By Hema Ravi
Seeing a police car in this unobtrusive neighbourhood, triggered discomfort from within; not that I am a ‘capiophobic.’ I am a law-abiding citizen in every respect, however, as a visitor to this place, I am wary of strangers, more so a policeman in this peaceful environ.
During our walks in the nearby trails, I have read about ‘cougar’ and ‘bear sightings,’ thankfully, I only read in the news about a bear that invited itself to a photoshoot.(Wonder how the couple and the photographer did not lose their nerve!)
During childhood, several untold fears used to haunt me – fear of ghosts, insects, strangers and more.
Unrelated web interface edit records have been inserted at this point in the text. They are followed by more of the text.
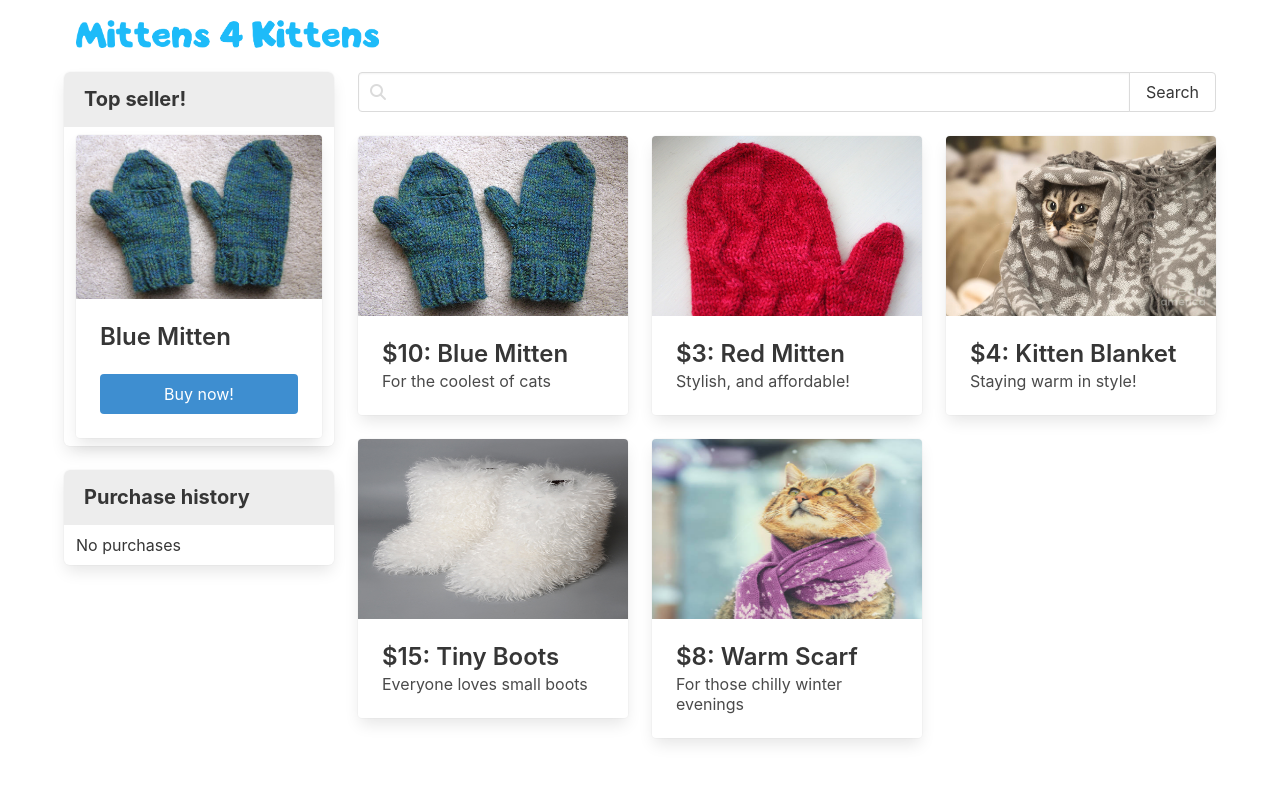
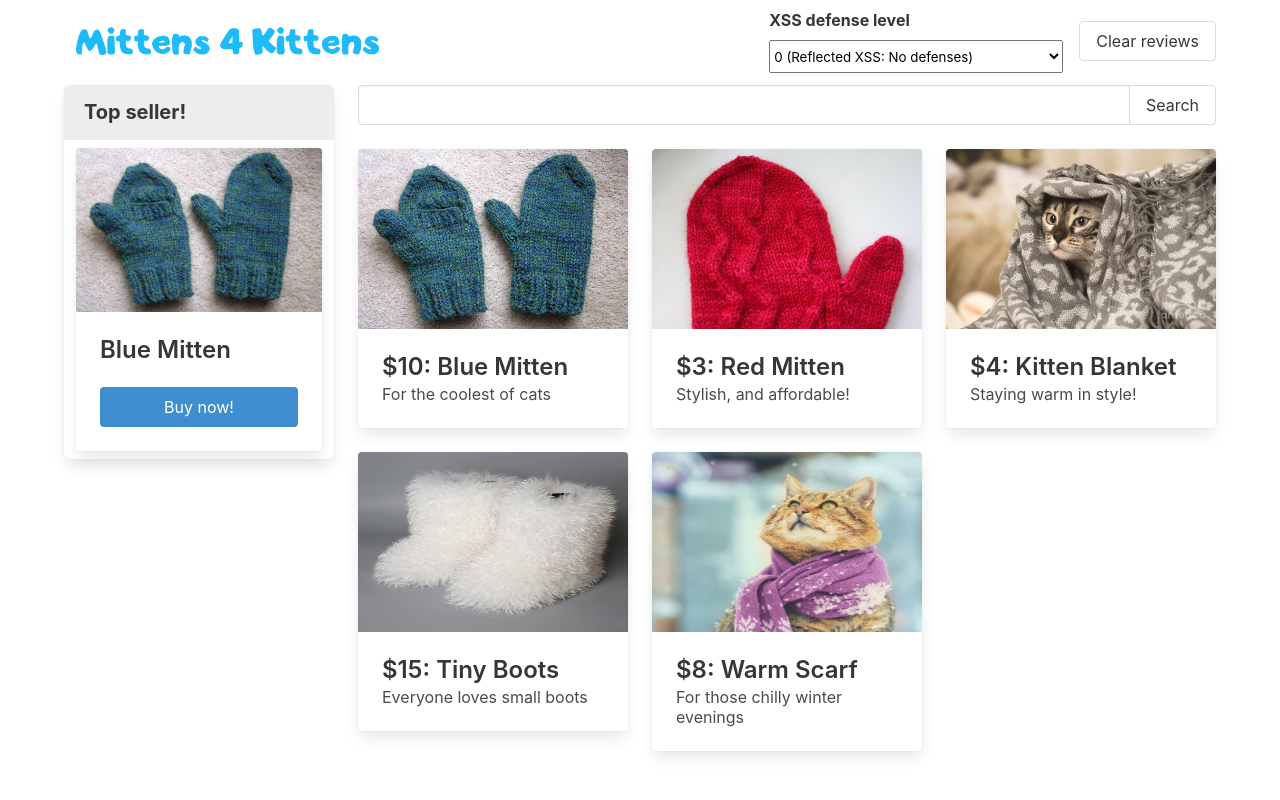
Before and after one commit to CSCI-3403/web-lab, a Flask app: page / in a window 1280 px wide. Run offline with Flask 2, Linux system fonts and the light colour scheme; data comes from the database, SQL or seed files in the repository; data that the repository does not hold is empty; parts of the project's set-up code (start-up, migrations or seed data) failed here and were passed over; some libraries are stand-ins or nearby versions.

Commit message:
Added proper checks to all the XSS

```diff
--- a/app/app.py
+++ b/app/app.py
@@ -65,11 +65,23 @@ with app.app_context():
     db.session.merge(Item(id=5, name='Warm Scarf', description='For those chilly winter evenings', image='scarf.jpg', price=8))
     db.session.commit()
 
+def set_level(level: int) -> None:
+    session["xss-level"] = level
+
+def get_level() -> int:
+    return session.get("xss-level", 0)
+
 def set_flag(id: str, level: int) -> None:
-    session[f"flag-{level}"] = "level1-ezpz"
+    levels = {
+        0: "level0-ezpz",
+        1: "level1-scriptless",
+        2: "level2-sneaky",
+        3: "level3-zerostars",
+        4: "level4-toomuchtrust",
+    }
+    session[f"flag-{level}"] = levels.get(level)
 
-def get_flag() -> Optional[str]:
-    level = session.get("xss-level", 0)
+def get_flag(level: int) -> Optional[str]:
     return session.get(f"flag-{level}")
 
 @app.before_request
@@ -80,13 +92,22 @@ def set_id() -> None:
     if "id" not in session:
         session["id"] = str(uuid4())
 
+@app.context_processor
+def ctx() -> Dict[str, Any]:
+    level = get_level()
+    return {
+        "level": level,
+        "flag": get_flag(level)
+    }
+
 def xss_test(path: str) -> None:
     if "x-with-id" in request.headers:
         log.info("Skipping test (originated from xss test bot)")
         return
 
     url = "http://app" + path
-    level = session.get("xss-level", 0)
+    level = get_level()
+    log.info(f"Testing {session['id']}, level {level}")
     response = requests.post("http://xss-tester:8080/visit", json={
         "url": url,
         "headers": {
@@ -100,10 +121,10 @@ def xss_test(path: str) -> None:
         log.error(f"Test failed for url: {url}")
     else:
         log.info("Test passed!")
-        set_flag(session["id"], session.get("xss-level", 0))
+        set_flag(session["id"], get_level())
 
 def xss_escape(query: str) -> str:
-    level = session.get("xss-level", 0)
+    level = get_level()
     if level == 0:
         return query
     elif level == 1:
@@ -111,40 +132,27 @@ def xss_escape(query: str) -> str:
     elif level == 2:
         return re.sub(r"<[a-zA-Z]+>", "", query)
     else:
-        raise NotImplementedError(f"No XSS escape level #{level}")
-
-@app.context_processor
-def ctx() -> Dict[str, Any]:
-    print(session)
-    return {
-        "flag": get_flag()
-    }
+        return query.replace("<", "&lt;").replace(">", "&gt;")
 
 @app.route("/")
 def index() -> View:
-    print(session)
     query = request.args.get("query", "")
     escaped_query = xss_escape(query)
 
     if not query:
         results = db.session.query(Item).all()
     else:
-        xss_test("/?" + request.query_string.decode())
+        if get_level() <= 2:
+            xss_test("/?" + request.query_string.decode())
         results = db.session.query(Item).filter(Item.name.like(f"%{query}%")).all()
 
-    purchases = db.session.query(Purchase, Item) \
-        .filter(Purchase.student == session["id"]) \
-        .outerjoin(Item, Purchase.item == Item.id) \
-        .limit(5) \
-        .all()
 
     return render_template(
         "index.html",
-        query=escaped_query,
+        query=query,
+        escaped_query=escaped_query,
         results=results,
-        purchases=purchases,
-        top=db.session.query(Item).first(),
-        success=get_flag())
+        top=db.session.query(Item).first())
 
 @app.route("/item/<int:item_id>")
 def item(item_id: int) -> View:
@@ -171,7 +179,7 @@ def review() -> View:
     ))
     db.session.commit()
 
-    if "x-with-id" not in request.headers:
+    if get_level() >= 3:
         xss_test(url_for("item", item_id=item_id))
 
     return redirect(url_for("item", item_id=item_id))
@@ -198,6 +206,21 @@ def purchase() -> View:
         item=item,
     )
 
+@app.route("/clear", methods=["POST"])
+def clear() -> View:
+    db.session.query(Review).filter(Review.student == session["id"]).delete()
+    db.session.commit()
+
+    return redirect(url_for("index"))
+
+@app.route("/level", methods=["POST"])
+def level() -> View:
+    level = int(request.form.get("xss-level", 0))
+    set_level(level)
+    log.info(f"User {session['id']} switched to level {level}")
+
+    return redirect(url_for("index"))
+
 @click.command()
 @click.option("--debug", is_flag=True)
 @click.option("--port", default=80)
--- a/app/templates/base.html
+++ b/app/templates/base.html
@@ -3,35 +3,57 @@
 <head>
     <meta charset="UTF-8">
     <title>Mittens4Kittens</title>
-    <script src="/static/fa.js" crossorigin="anonymous"></script>
     <link rel="stylesheet" href="/static/bulma.min.css">
 </head>
 <body>
-    <nav class="container mb-3 mt-2" role="navigation" aria-label="main navigation">
+    <nav class="container level mb-3 mt-2" role="navigation" aria-label="main navigation">
         <div class="navbar-brand">
             <a class="navbar-item" href="/">
                 <img src="/static/logo.png">
             </a>
         </div>
+        <div class="level-right">
+            <form class="level mb-0" action="/level" method="POST">
+                <div>
+                    <label class="label" for="xss-level">XSS defense level</label>
+                    <div class="control">
+                        <select class="select" name="xss-level" onchange="this.form.submit()">
+                            <option value="0" {{ "selected" if level == 0 else "" }}>0 (Reflected XSS: No defenses)</option>
+                            <option value="1" {{ "selected" if level == 1 else "" }}>1 (Reflected XSS: Deletes script tags)</option>
+                            <option value="2" {{ "selected" if level == 2 else "" }}>2 (Reflected XSS: Deletes tags of any type)</option>
+                            <option value="3" {{ "selected" if level == 3 else "" }}>3 (Stored XSS: No defenses)</option>
+                            <option value="4" {{ "selected" if level == 4 else "" }}>4 (Stored XSS: Client-side escaping)</option>
+                        </select>
+                    </div>
+                </div>
+            </form>
+            <form class="ml-4" action="/clear" method="POST">
+                <input type="submit" class="button" value="Clear reviews">
+            </form>
+        </div>
     </nav>
     <main class="container">
         {% block content %}{% endblock %}
+    </main>
     {% if flag is not none %}
-        <footer style="position: absolute; bottom: 0; width: 100%;" class="p-6">
+    <footer style="position: absolute; bottom: 8px; left: 0; right: 0; width: 50%; margin: auto;">
         <article class="message is-success">
             <div class="message-header">
                 <p>XSS Detected!</p>
             </div>
             <div class="message-body">
-                    <p>Your answer: <b>{{ flag }}</b></p>
-                    <i>(Enter this as your answer for this level on Canvas)</i>
+                <div class="level">
+                    <div class="level-left">
+                        <div class="is-size-5 mr-3">Your answer: <b>{{ flag }}</b></div>
                         <button class="button" onclick="navigator.clipboard.writeText('{{ flag }}'); this.classList.add('is-success'); this.innerText='Copied!';">
                             Copy to clipboard
                         </button>
                     </div>
+                </div>
+                <p><i>(Enter this as your answer for this level on Canvas)</i></p>
+            </div>
         </article>
     </footer>
     {% endif %}
-    </main>
 </body>
 </html>
--- a/app/templates/index.html
+++ b/app/templates/index.html
@@ -26,7 +26,7 @@
                                     <input name="item" type="hidden" value="{{ top.id }}">
                                     <input name="quantity" type="hidden" value="1">
                                     <div class="control">
-                                        <input id="buy-top-seller" type="submit" class="button is-info is-fullwidth" value="Buy now!">
+                                        <input id="purchase" type="submit" class="button is-info is-fullwidth" value="Buy now!">
                                     </div>
                                 </div>
                             </form>
@@ -35,42 +35,13 @@
                 </div>
             </div>
         </nav>
-        <nav class="panel">
-            <p class="panel-heading">
-                Purchase history
-            </p>
-            {% for purchase, item in purchases %}
-            <a class="panel-block">
-                <article class="media">
-                    <figure class="media-left" style="width: 64px">
-                        <div class="image is-3by2">
-                            <img src="/static/{{ item.image }}">
-                        </div>
-                    </figure>
-                    <div class="media-content">
-                        <div class="content">
-                            {{ purchase.quantity }}x {{ item.name }}<br/>
-                            {{ purchase.time.strftime("%m/%d %H:%M") }}
-                        </div>
-                    </div>
-                </article>
-            </a>
-            {% else %}
-            <p class="panel-block">
-                No purchases
-            </p>
-            {% endfor %}
-        </nav>
     </div>
     <div class="column is-three-quarters">
         <section class="container pb-5">
             <form>
                 <div class="field has-addons">
-                    <div class="control is-expanded has-icons-left">
+                    <div class="control is-expanded">
                         <input class="input" name="query" type="text" value="{{ query }}">
-                        <span class="icon is-left">
-                            <i class="fas fa-search" aria-hidden="true""></i>
-                        </span>
                     </div>
                     <div class="control">
                         <input type="submit" class="button" value="Search">
@@ -81,7 +52,7 @@
 
         {% if query %}
         <section class="subtitle">
-            {{ results | length }} result{{ "" if results | length == 1 else "s" }} for {{ query | safe }}
+            {{ results | length }} result{{ "" if results | length == 1 else "s" }} for {{ escaped_query | safe }}
         </section>
         {% endif %}
 
--- a/app/templates/item.html
+++ b/app/templates/item.html
@@ -23,7 +23,7 @@
                                     <input name="quantity" type="number" class="input" value="1" min="1">
                                 </div>
                                 <div class="control">
-                                    <input type="submit" class="button is-info" value="Purchase">
+                                    <input id="purchase" type="submit" class="button is-info" value="Purchase">
                                 </div>
                             </div>
                         </form>
```
Lines whose indentation alone changed are shown as unchanged.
Adulthood brought with it several necessary anxieties such as maintaining relationships, managing the home, the bills, retaining the job et al, consequently, pushed aside fears of the natural environment and animals.
Whatever be our trepidation, facing them is the only way to get out of such a situation.
I recall a story from the life of Swami Vivekananda. As a young swami, he was frightened when he was pursued by a band of monkeys. An old monk who happened to be nearby said to him, ‘Face the brutes,’ and when he turned, the monkeys ran away. Years later, while visiting Miss Muller’s farm in England, an enraged bull charged at the group that consisted of Swamiji, an Englishman and Miss Muller. The Englishman ran for his life and into the safety of a hill. Miss Muller ran, but she fell down and was helpless. Seeing her predicament, Swami Vivekananda stood in front of her with folded arms. When it came near, the bull suddenly stopped, turned and walked away…
I still wondered why the uniformed policeman had entered our complex. Observing from the kitchen window, I noticed he went around the complex and then drove off towards the main road. Apparently, it was just a routine check…
‘If you have something to hide in your lap, you’ll have fears on the way!” My mother ‘s vernacular voice rang out loud and clear at that moment.
Author Profile: Hema Ravi is a Communicative English and IELTS Trainer, Co-author of Sing Along Indian Rhymes and Everyday Hindi, she is a prize winner in the 26th ITO EN Green Tea Haiku Competition, Japan (2015). Her verses and haiku have been published in HSA Anthology (2015), Atlas Poetica, Poetic Prism, The Enchanted Verse, Rainbow Hues, Contemporary Literary Review, Metverse Muse, write-ups published in The Hindu and a multitude of print and online anthologies.